The expected answer is a single number, namely how many lines in the data below hold the word "centimeters".

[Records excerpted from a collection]
--------------------

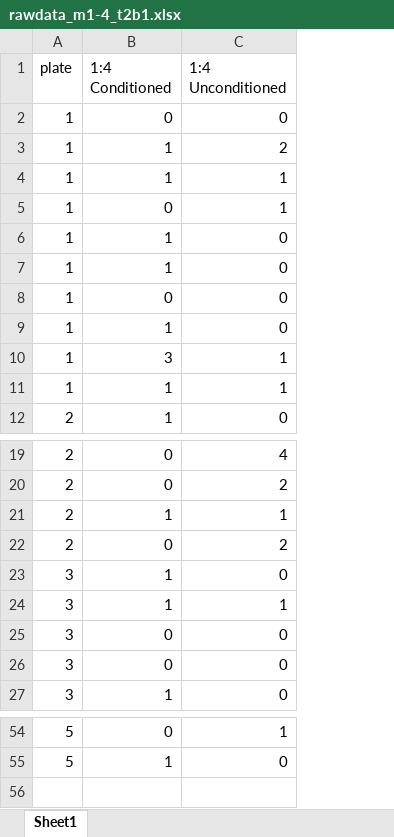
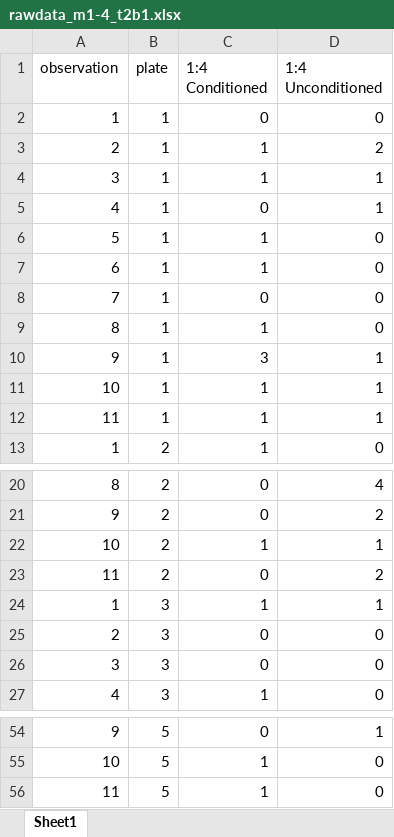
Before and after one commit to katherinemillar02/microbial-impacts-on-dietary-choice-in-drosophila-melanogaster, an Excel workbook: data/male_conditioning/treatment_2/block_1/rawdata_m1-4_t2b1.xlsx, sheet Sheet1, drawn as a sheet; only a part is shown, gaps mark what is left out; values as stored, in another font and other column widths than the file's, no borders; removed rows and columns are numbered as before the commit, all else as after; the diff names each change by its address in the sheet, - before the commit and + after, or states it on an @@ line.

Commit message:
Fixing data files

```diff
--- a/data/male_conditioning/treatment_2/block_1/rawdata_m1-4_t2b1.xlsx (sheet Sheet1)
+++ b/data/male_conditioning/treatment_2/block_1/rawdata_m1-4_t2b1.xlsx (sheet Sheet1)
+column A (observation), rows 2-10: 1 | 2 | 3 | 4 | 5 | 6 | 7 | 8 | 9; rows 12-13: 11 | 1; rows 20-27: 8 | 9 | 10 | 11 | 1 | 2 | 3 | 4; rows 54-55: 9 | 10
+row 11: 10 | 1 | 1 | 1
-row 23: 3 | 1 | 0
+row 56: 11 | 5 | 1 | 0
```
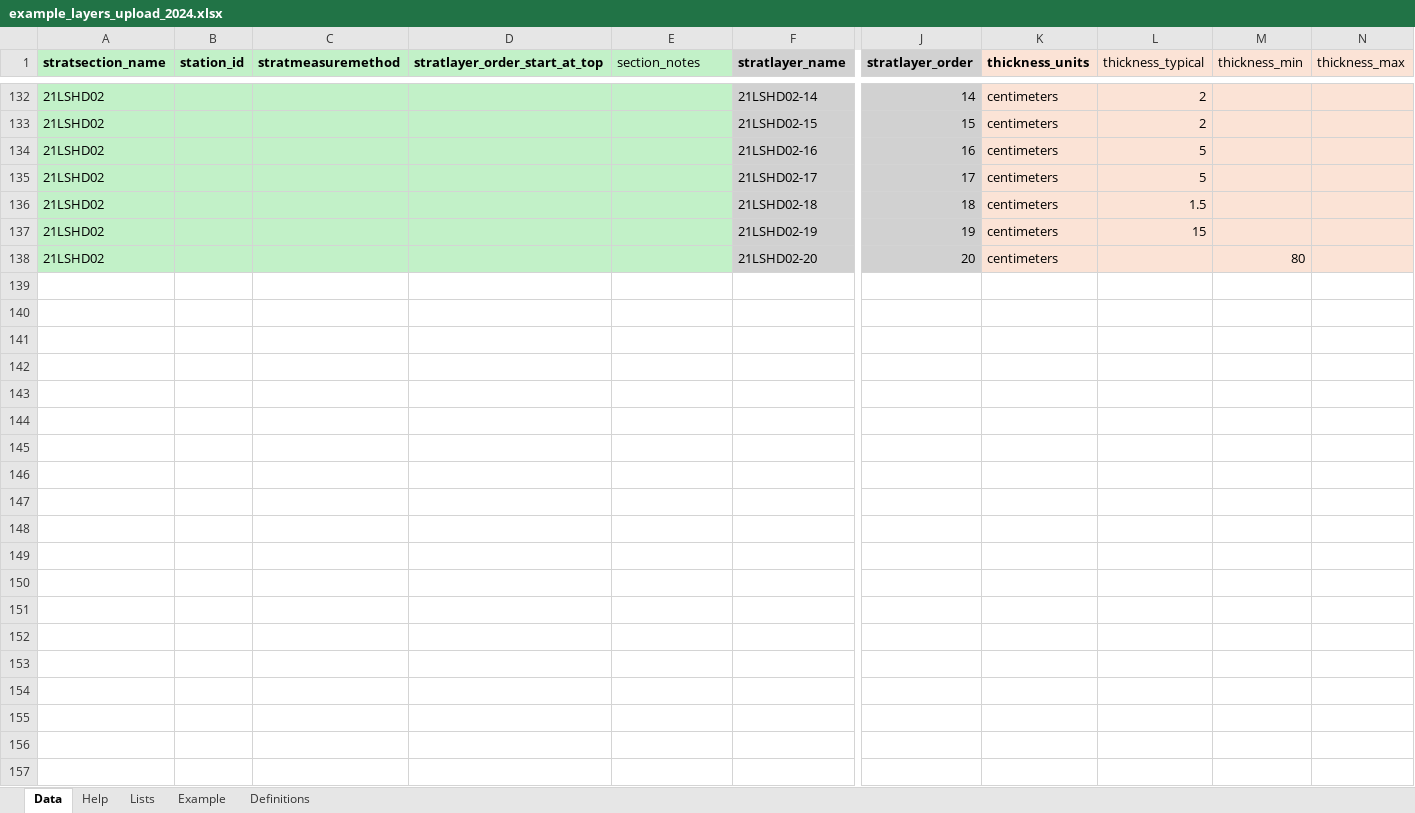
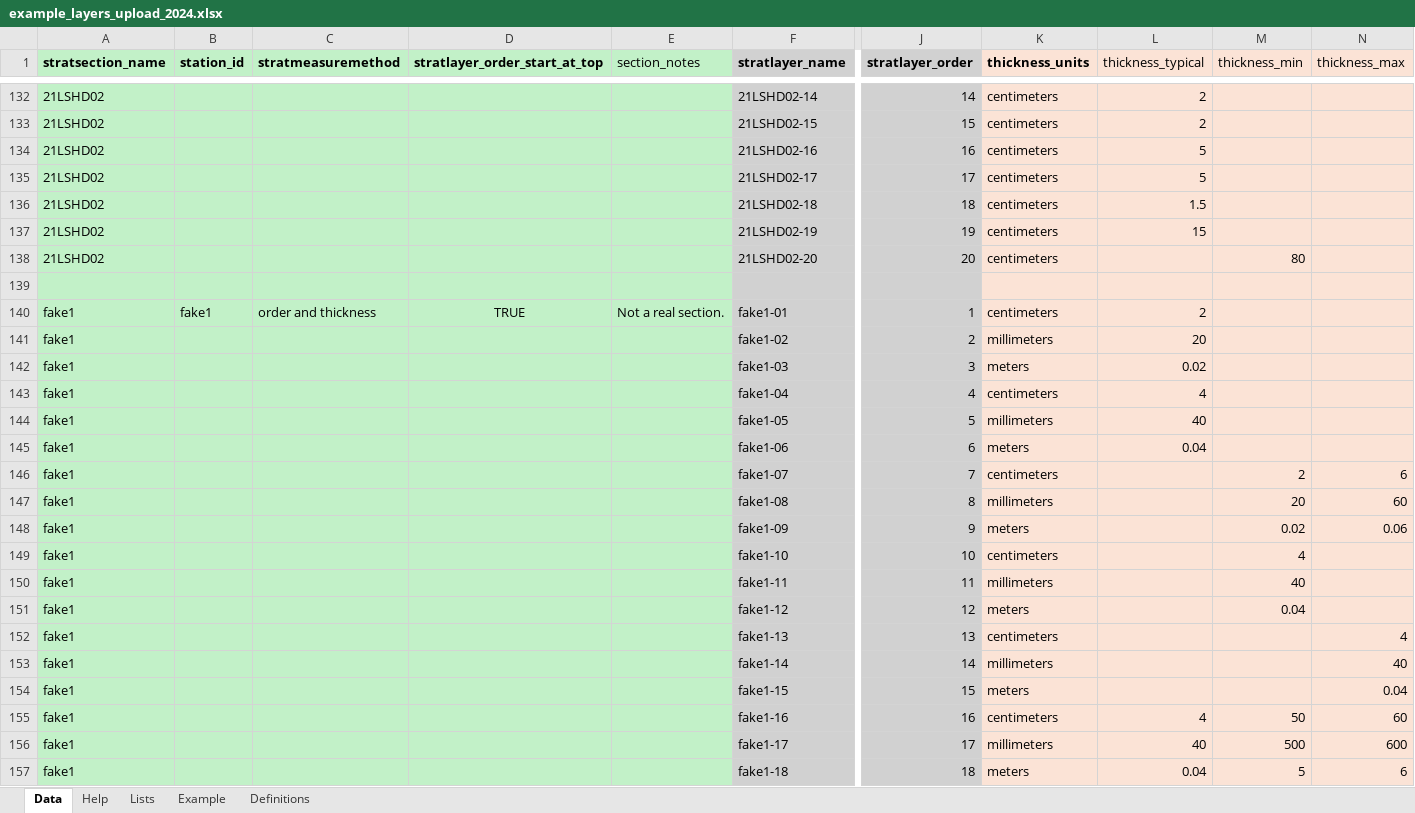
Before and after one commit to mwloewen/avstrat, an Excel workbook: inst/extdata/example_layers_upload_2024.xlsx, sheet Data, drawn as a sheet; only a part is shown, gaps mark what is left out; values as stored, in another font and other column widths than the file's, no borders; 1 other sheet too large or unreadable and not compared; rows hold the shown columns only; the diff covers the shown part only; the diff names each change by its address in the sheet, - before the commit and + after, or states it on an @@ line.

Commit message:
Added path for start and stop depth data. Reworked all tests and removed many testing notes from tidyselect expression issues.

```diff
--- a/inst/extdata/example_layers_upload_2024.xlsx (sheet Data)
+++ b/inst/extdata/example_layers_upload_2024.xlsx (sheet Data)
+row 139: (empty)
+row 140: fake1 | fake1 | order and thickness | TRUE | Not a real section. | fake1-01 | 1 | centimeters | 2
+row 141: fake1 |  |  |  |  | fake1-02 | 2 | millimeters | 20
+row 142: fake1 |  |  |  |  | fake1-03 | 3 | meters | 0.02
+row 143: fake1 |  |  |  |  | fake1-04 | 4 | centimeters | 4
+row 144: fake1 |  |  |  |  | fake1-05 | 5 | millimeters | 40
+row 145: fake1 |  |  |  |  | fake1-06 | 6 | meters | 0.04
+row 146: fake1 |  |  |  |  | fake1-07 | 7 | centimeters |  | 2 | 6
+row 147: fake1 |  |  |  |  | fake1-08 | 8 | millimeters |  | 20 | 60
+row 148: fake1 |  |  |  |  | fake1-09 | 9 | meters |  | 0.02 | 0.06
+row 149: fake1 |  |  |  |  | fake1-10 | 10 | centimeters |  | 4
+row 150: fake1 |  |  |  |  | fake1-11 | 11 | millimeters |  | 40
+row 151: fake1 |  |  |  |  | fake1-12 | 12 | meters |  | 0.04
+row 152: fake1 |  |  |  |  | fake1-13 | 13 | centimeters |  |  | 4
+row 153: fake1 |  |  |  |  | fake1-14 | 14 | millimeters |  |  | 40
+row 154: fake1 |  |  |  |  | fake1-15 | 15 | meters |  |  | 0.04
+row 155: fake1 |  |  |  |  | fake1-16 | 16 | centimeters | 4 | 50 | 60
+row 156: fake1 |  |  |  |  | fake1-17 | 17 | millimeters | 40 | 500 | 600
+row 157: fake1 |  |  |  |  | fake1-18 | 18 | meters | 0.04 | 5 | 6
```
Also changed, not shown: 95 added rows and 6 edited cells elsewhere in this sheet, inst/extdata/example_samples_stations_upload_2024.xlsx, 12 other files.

--------------------

• _Task result_: 6